(1565) Borrowing from Middle French vogue (wave, course of success), from Old French vogue, from voguer (to row, sway, set sail), from Old Saxon wogōn (to sway, rock), var. of wagōn (to float, fluctuate), from Proto-Germanic *wagōną (to sway, fluctuate) and Proto-Germanic *wēgaz (water in motion), from Proto-Germanic *weganą (to move, carry, weigh), from Proto-Indo-European *weǵʰ- (to move, go, transport). Akin to Old Saxon wegan (to move), Old High German wegan (to move), Old English wegan (to move, carry, weigh), Old Norse vaga (to sway, fluctuate), Old English wagian (to sway, totter), German Woge (wave), Swedish våg (wave). More at wag.

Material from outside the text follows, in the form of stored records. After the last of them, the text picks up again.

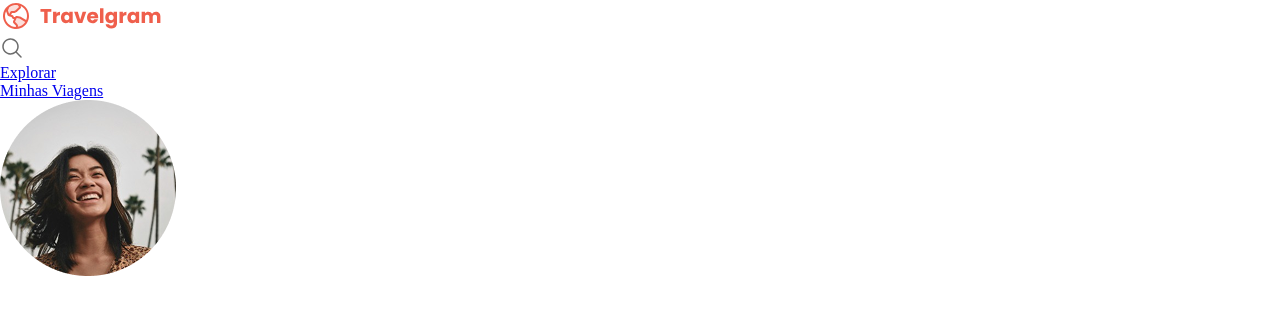
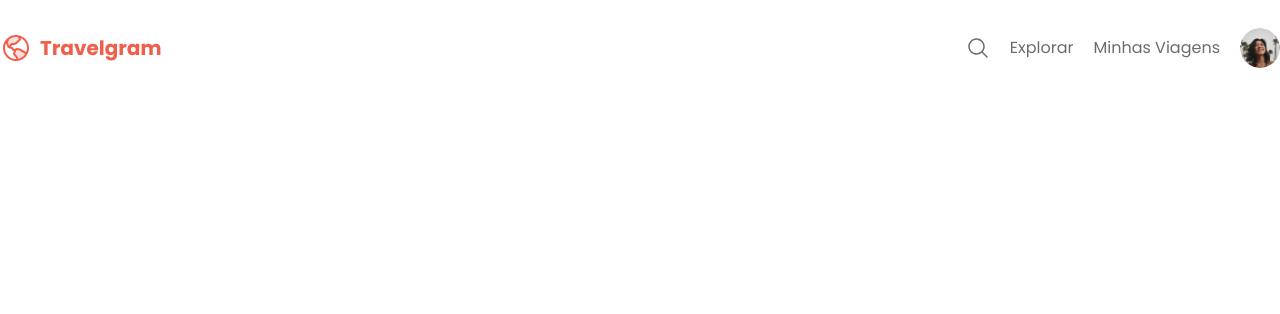
Before and after one commit to ImMarinho/gastos, a plain HTML site: page index.html in a window 1280 px wide. Drawn offline with Linux system fonts and the light colour scheme.

Commit message:
iniciando header pelo body

```diff
--- a/styles/global.css
+++ b/styles/global.css
@@ -24,3 +24,13 @@ body{
   color: var(--text-color-secondary);
   background-color: var(--background-color)
 }
+
+a{
+  text-decoration: none;
+  color: inherit;
+}
+
+a:hover{
+  color: var(--brand-color);
+  text-decoration: underline;
+}
--- a/styles/index.css
+++ b/styles/index.css
@@ -1 +1,2 @@
 @import url(global.css);
+@import url(nav.css);
--- /dev/null
+++ b/styles/nav.css
@@ -0,0 +1,24 @@
+nav {
+  display: flex;
+  justify-content: space-between;
+  align-items: center;
+  line-height: 0;
+  padding-block: 20px;
+  font-family: var(--font-family);
+}
+
+nav ul {
+  list-style: none;
+  display: flex;
+  align-items: center;
+  gap: 20px;
+
+  padding-block: 8px;
+}
+
+nav ul li:last-child img {
+  width: 40px;
+  height: 40px;
+  object-fit: cover;
+  border-radius: 50%;
+}
```
Also changed, not shown: index.html (+2 -6 lines), 2 other files.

The dance derives its name from Vogue magazine.

Pronunciation[edit]

Noun[edit]

vogue (countable and uncountable, plural vogues)

  1. The prevailing fashion or style.
    Miniskirts were the vogue in the '60s.
  2. Popularity or a current craze.
    • 1860, Albrecht Daniel Thaer, The Principles of Practical Agriculture
      The rotation of nine years with two fallowings, which was formerly so much in vogue, is now seldom or never to be met with; it was, however, productive of very fine crops of corn on tenacious soils which require a great deal of tillage.
    Hula hoops are no longer in vogue.
  3. (dance) A highly stylized modern dance that evolved out of the Harlem ballroom scene in the 1960s.
  4. (Polari) A cigarette.
    • 1997, Gardiner, James, Who's a Pretty Boy Then?, page 137:
      Will you take a varder at the cartz on the feely-omi in the naf strides: the one with the bona blue ogles polarying the omi-palone with a vogue on and a cod sheitel.

Derived terms[edit]

Translations[edit]

Verb[edit]

vogue (third-person singular simple present vogues, present participle voguing, simple past and past participle vogued)

  1. (intransitive) To dance in the vogue dance style.
  2. (Polari) To light a cigarette.
    Vogue me up.

Anagrams[edit]


French[edit]

Etymology[edit]

From Middle French vogue (wave, course of success), from Old French vogue (a rowing), from voguer (to row, sway, set sail), from Old Saxon wogōn (to sway, rock), var. of wagōn (to float, fluctuate), from Proto-Germanic *wagōną (to sway, fluctuate) and Proto-Germanic *wēgaz (water in motion), from Proto-Germanic *weganą (to move, carry, weigh), from Proto-Indo-European *weǵʰ- (to move, go, transport). Akin to Old Saxon wegan (to move), Old High German wegan (to move), Old English wegan (to move, carry, weigh), Old Norse vaga (to sway, fluctuate), Old English wagian (to sway, totter). More at wag. Alternatively the verb may be derived from Italian vogare (to row).

Noun[edit]

vogue f (plural vogues)

  1. vogue

Verb[edit]

vogue

  1. first-person singular present indicative of voguer
  2. third-person singular present indicative of voguer
  3. first-person singular present subjunctive of voguer
  4. third-person singular present subjunctive of voguer
  5. second-person singular imperative of voguer

Further reading[edit]